# INSTRUCTIONS TO FOLLOW:
The records below must be reproduced exactly, excluding any pictures.

-- Opening Marker --

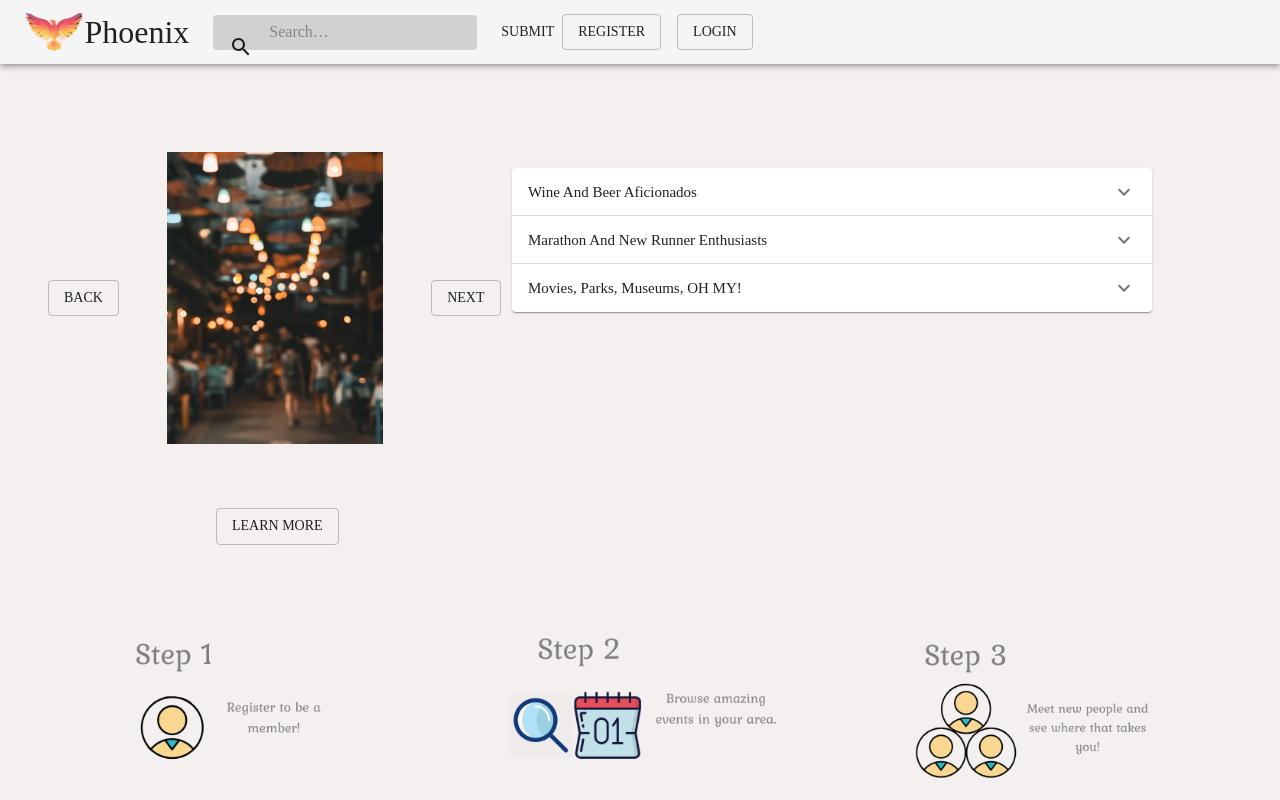
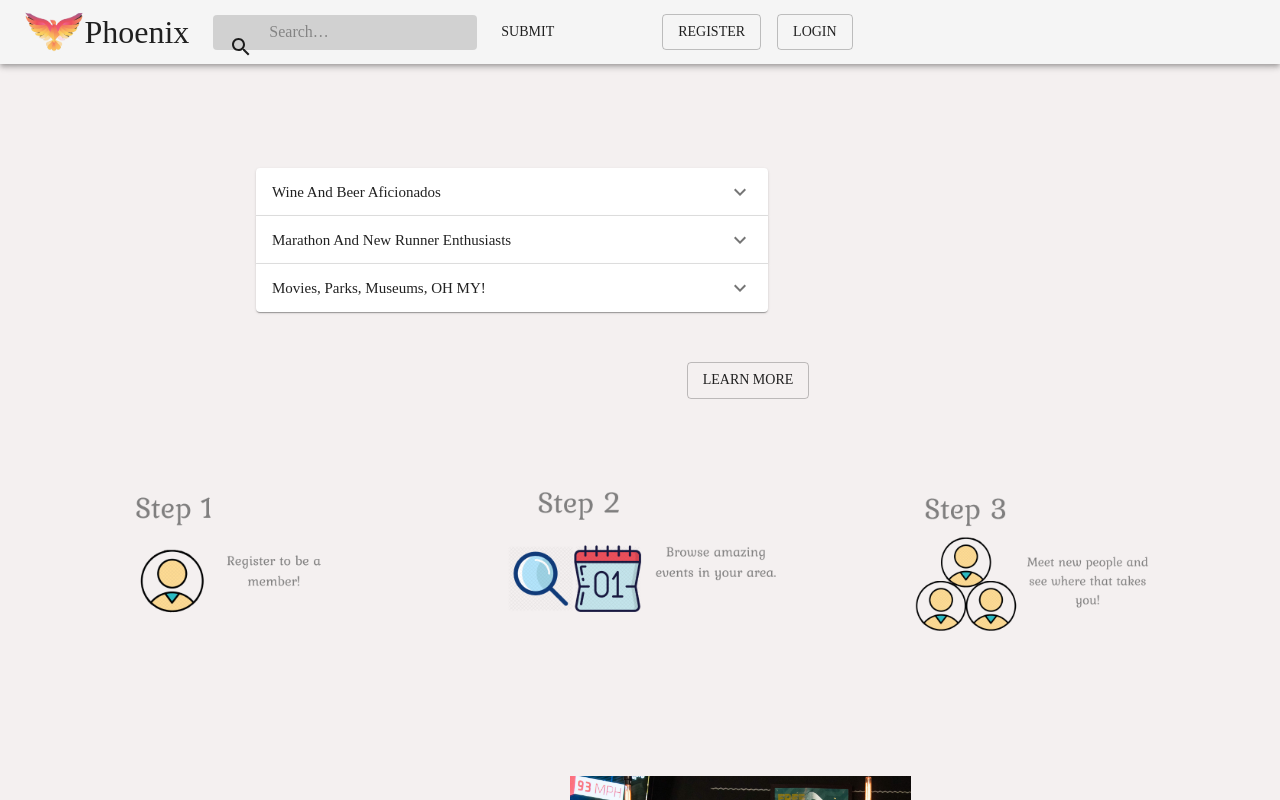
Before and after one commit to BloomTech-Labs/phoenix-fe, a React (Create React App) app: page / in a window 1280 px wide. Shown: the top 800 px of the page. Built offline with nearby package versions, Linux system fonts and the light colour scheme; a web font is replaced by a local one.

Commit message:
adds nav fix - adds expansion center - need to add image to drop down

```diff
--- a/src/App.js
+++ b/src/App.js
@@ -5,6 +5,7 @@ import Navbar from './components/Nav/Navbar.js';
 import Footer from './components/Landing/Footer.js';
 import Routes from './components/Routes/Routes.js';
 import MockEvents from './components/MockEvents';
+import Panel from './components/Landing/Carosel/Panels'
 
 function App() {
   // useEffect(() => {
--- /dev/null
+++ b/src/components/Landing/Carosel/Panels.js
@@ -0,0 +1,47 @@
+import React from "react";
+import MockEventStyles from '../../../styles/MockEventsStyles';
+import ExpansionPanel from '@material-ui/core/ExpansionPanel';
+import ExpansionPanelSummary from '@material-ui/core/ExpansionPanelSummary';
+import ExpansionPanelDetails from '@material-ui/core/ExpansionPanelDetails';
+import Typography from '@material-ui/core/Typography';
+import ExpandMoreIcon from '@material-ui/icons/ExpandMore';
+import Button from '@material-ui/core/Button';
+// import Wine from '../../../images/carousel1blurrparty'
+// import Marathn from '../../../images/carousel2marathon'
+// import Museum from '../../../images/carousel3couplepark'
+
+
+export default function MockEvents(){
+  const useStyles = MockEventStyles;
+  const classes = useStyles();
+  const data = [
+        {img: {}, title: "Wine And Beer Aficionados", content: "Whether you are new to wine tasting or beer sampling or a long time connoisseur, please join us for a fun filled night of connecting with new friends or reuniting with past friends sampling local varieties and enjoying a live local band. "},
+        {img: {}, title: "Marathon And New Runner Enthusiasts", content: "Whether you are new to marathons or running as a sport or a long time member, please join us for a fun filled night of connecting with new friends or reuniting with past friends sampling nutrition supplements, trying out new training equipment."},
+        {img: {},title: "Movies, Parks, Museums, OH MY!", content: "Whether you are new to attending Movie Premiers, Specialty Parks or Museums  or you are a long time fan, please join us for a fun filled night. Connect with new friends or reunite with past friends by watching new movie trailers, video tours of the best parks and museums while enjoying light  snacks and beverages."}
+    ]
+    return(
+       <div className={classes.root}>
+           {data.map(i => (
+        <ExpansionPanel>
+            <ExpansionPanelSummary
+            expandIcon={<ExpandMoreIcon />}
+            aria-controls="panel1a-content"
+            id="panel1a-header">
+                {/* Media MUI for image */}
+                 <Typography className={classes.heading}>{i.title}</Typography>
+            </ExpansionPanelSummary>
+                 <ExpansionPanelDetails>
+                    <Typography>{i.content}
+           <Button  variant="outlined" href="/events" >
+            More about the event here</Button>
+          </Typography>
+          <div></div>
+        </ExpansionPanelDetails>
+      </ExpansionPanel>
+           ))}
+
+
+
+       </div>
+    )
+};
--- a/src/components/Landing/LandingPage.js
+++ b/src/components/Landing/LandingPage.js
@@ -7,6 +7,7 @@ import CTAbutton from "./CTAbutton";
 import LandPageCarousel from "../LandPageCarousel";
 import MockEvents from "../MockEvents";
 import LandingPageTestimony from "./LandingPageTestimony";
+import Panels from '../Landing/Carosel/Panels'
 
 const useStyles = makeStyles((theme) => ({
   root: {
@@ -19,11 +20,14 @@ const useStyles = makeStyles((theme) => ({
   cta: {
     display: "flex",
     flexDirection: "row",
-    margin: "0 0 0 13.5rem",
+    justifyContent: "center",
+    margin: "50px 0 0 13.5rem",
     [theme.breakpoints.up('md')]: {},
   },
   firstthird: {
+    maxWidth: "80%",
     display: "flex",
+    justifyContent: "center",
     flexDirection: "row",
     [theme.breakpoints.up('md')]: {},
   },
@@ -71,8 +75,7 @@ export default function PrimarySearchAppBar() {
   return (
     <main className={classes.root}>
       <div className={classes.firstthird}>
-        <LandPageCarousel />
-        <MockEvents />
+        <Panels/>
       </div>
       <div className={classes.cta}>
         <CTAbutton />
--- a/src/components/Nav/Navbar.js
+++ b/src/components/Nav/Navbar.js
@@ -175,8 +175,8 @@ function PrimarySearchAppBar(props) {
             />
           </div>
           <Button classname={classes.submit} onClick={handleSubmit}>Submit</Button>
-          <span className={classes.phoenix}><Registration title="Register" /></span>
-          <span className={classes.phoenix}><Login /></span>
+          <span className={classes.phoenix2}><Registration title="Register" /></span>
+          <span className={classes.phoenix2}><Login /></span>
           {!isBase && (
           <Link to="/events" ><Button style={{ marginLeft: '16px' }} >Calendar</Button></Link>
           )}
--- a/src/styles/Footer.css
+++ b/src/styles/Footer.css
@@ -12,6 +12,7 @@ section {
 
 .info {
   display: flex;
+  max-width: 100%;
   justify-content: space-evenly;
   width: 1000px;
   color: #f4f0f0;
@@ -43,6 +44,8 @@ section {
 
 @media (max-width: 768px) {
   .info {
+    max-width: 90%;
+    max-height: 5%;
     display: none;
   }
 
@@ -50,3 +53,11 @@ section {
     width: auto;
   }
 }
+
+@media (max-width: 500px) {
+  .info {
+    max-width: 90%;
+    max-height: 1%;
+    display: none;
+  }
+}
--- a/src/styles/NavbarStyles.js
+++ b/src/styles/NavbarStyles.js
@@ -65,6 +65,13 @@ const NavbarStyle = makeStyles(theme => ({
     logo: {
       height: '44px'
     },
+    phoenix2: {
+      position: "relative",
+      left: "100px",
+      [theme.breakpoints.down('sm')]: {
+        display: 'none'
+      }
+    },
     phoenix: {
       [theme.breakpoints.down('sm')]: {
         display: 'none'
```
Also changed, not shown: src/components/Landing/Carosel/Sel.js (added, +21 -0 lines).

-- Closing Marker --

# RESULT OF THIS TASK:
Before and after one commit to BloomTech-Labs/phoenix-fe, a React (Create React App) app: page / in a window 1280 px wide. Shown: the top 800 px of the page. Built offline with nearby package versions, Linux system fonts and the light colour scheme; a web font is replaced by a local one.

Commit message:
adds nav fix - adds expansion center - need to add image to drop down

```diff
--- a/src/App.js
+++ b/src/App.js
@@ -5,6 +5,7 @@ import Navbar from './components/Nav/Navbar.js';
 import Footer from './components/Landing/Footer.js';
 import Routes from './components/Routes/Routes.js';
 import MockEvents from './components/MockEvents';
+import Panel from './components/Landing/Carosel/Panels'
 
 function App() {
   // useEffect(() => {
--- /dev/null
+++ b/src/components/Landing/Carosel/Panels.js
@@ -0,0 +1,47 @@
+import React from "react";
+import MockEventStyles from '../../../styles/MockEventsStyles';
+import ExpansionPanel from '@material-ui/core/ExpansionPanel';
+import ExpansionPanelSummary from '@material-ui/core/ExpansionPanelSummary';
+import ExpansionPanelDetails from '@material-ui/core/ExpansionPanelDetails';
+import Typography from '@material-ui/core/Typography';
+import ExpandMoreIcon from '@material-ui/icons/ExpandMore';
+import Button from '@material-ui/core/Button';
+// import Wine from '../../../images/carousel1blurrparty'
+// import Marathn from '../../../images/carousel2marathon'
+// import Museum from '../../../images/carousel3couplepark'
+
+
+export default function MockEvents(){
+  const useStyles = MockEventStyles;
+  const classes = useStyles();
+  const data = [
+        {img: {}, title: "Wine And Beer Aficionados", content: "Whether you are new to wine tasting or beer sampling or a long time connoisseur, please join us for a fun filled night of connecting with new friends or reuniting with past friends sampling local varieties and enjoying a live local band. "},
+        {img: {}, title: "Marathon And New Runner Enthusiasts", content: "Whether you are new to marathons or running as a sport or a long time member, please join us for a fun filled night of connecting with new friends or reuniting with past friends sampling nutrition supplements, trying out new training equipment."},
+        {img: {},title: "Movies, Parks, Museums, OH MY!", content: "Whether you are new to attending Movie Premiers, Specialty Parks or Museums  or you are a long time fan, please join us for a fun filled night. Connect with new friends or reunite with past friends by watching new movie trailers, video tours of the best parks and museums while enjoying light  snacks and beverages."}
+    ]
+    return(
+       <div className={classes.root}>
+           {data.map(i => (
+        <ExpansionPanel>
+            <ExpansionPanelSummary
+            expandIcon={<ExpandMoreIcon />}
+            aria-controls="panel1a-content"
+            id="panel1a-header">
+                {/* Media MUI for image */}
+                 <Typography className={classes.heading}>{i.title}</Typography>
+            </ExpansionPanelSummary>
+                 <ExpansionPanelDetails>
+                    <Typography>{i.content}
+           <Button  variant="outlined" href="/events" >
+            More about the event here</Button>
+          </Typography>
+          <div></div>
+        </ExpansionPanelDetails>
+      </ExpansionPanel>
+           ))}
+
+
+
+       </div>
+    )
+};
--- a/src/components/Landing/LandingPage.js
+++ b/src/components/Landing/LandingPage.js
@@ -7,6 +7,7 @@ import CTAbutton from "./CTAbutton";
 import LandPageCarousel from "../LandPageCarousel";
 import MockEvents from "../MockEvents";
 import LandingPageTestimony from "./LandingPageTestimony";
+import Panels from '../Landing/Carosel/Panels'
 
 const useStyles = makeStyles((theme) => ({
   root: {
@@ -19,11 +20,14 @@ const useStyles = makeStyles((theme) => ({
   cta: {
     display: "flex",
     flexDirection: "row",
-    margin: "0 0 0 13.5rem",
+    justifyContent: "center",
+    margin: "50px 0 0 13.5rem",
     [theme.breakpoints.up('md')]: {},
   },
   firstthird: {
+    maxWidth: "80%",
     display: "flex",
+    justifyContent: "center",
     flexDirection: "row",
     [theme.breakpoints.up('md')]: {},
   },
@@ -71,8 +75,7 @@ export default function PrimarySearchAppBar() {
   return (
     <main className={classes.root}>
       <div className={classes.firstthird}>
-        <LandPageCarousel />
-        <MockEvents />
+        <Panels/>
       </div>
       <div className={classes.cta}>
         <CTAbutton />
--- a/src/components/Nav/Navbar.js
+++ b/src/components/Nav/Navbar.js
@@ -175,8 +175,8 @@ function PrimarySearchAppBar(props) {
             />
           </div>
           <Button classname={classes.submit} onClick={handleSubmit}>Submit</Button>
-          <span className={classes.phoenix}><Registration title="Register" /></span>
-          <span className={classes.phoenix}><Login /></span>
+          <span className={classes.phoenix2}><Registration title="Register" /></span>
+          <span className={classes.phoenix2}><Login /></span>
           {!isBase && (
           <Link to="/events" ><Button style={{ marginLeft: '16px' }} >Calendar</Button></Link>
           )}
--- a/src/styles/Footer.css
+++ b/src/styles/Footer.css
@@ -12,6 +12,7 @@ section {
 
 .info {
   display: flex;
+  max-width: 100%;
   justify-content: space-evenly;
   width: 1000px;
   color: #f4f0f0;
@@ -43,6 +44,8 @@ section {
 
 @media (max-width: 768px) {
   .info {
+    max-width: 90%;
+    max-height: 5%;
     display: none;
   }
 
@@ -50,3 +53,11 @@ section {
     width: auto;
   }
 }
+
+@media (max-width: 500px) {
+  .info {
+    max-width: 90%;
+    max-height: 1%;
+    display: none;
+  }
+}
--- a/src/styles/NavbarStyles.js
+++ b/src/styles/NavbarStyles.js
@@ -65,6 +65,13 @@ const NavbarStyle = makeStyles(theme => ({
     logo: {
       height: '44px'
     },
+    phoenix2: {
+      position: "relative",
+      left: "100px",
+      [theme.breakpoints.down('sm')]: {
+        display: 'none'
+      }
+    },
     phoenix: {
       [theme.breakpoints.down('sm')]: {
         display: 'none'
```
Also changed, not shown: src/components/Landing/Carosel/Sel.js (added, +21 -0 lines).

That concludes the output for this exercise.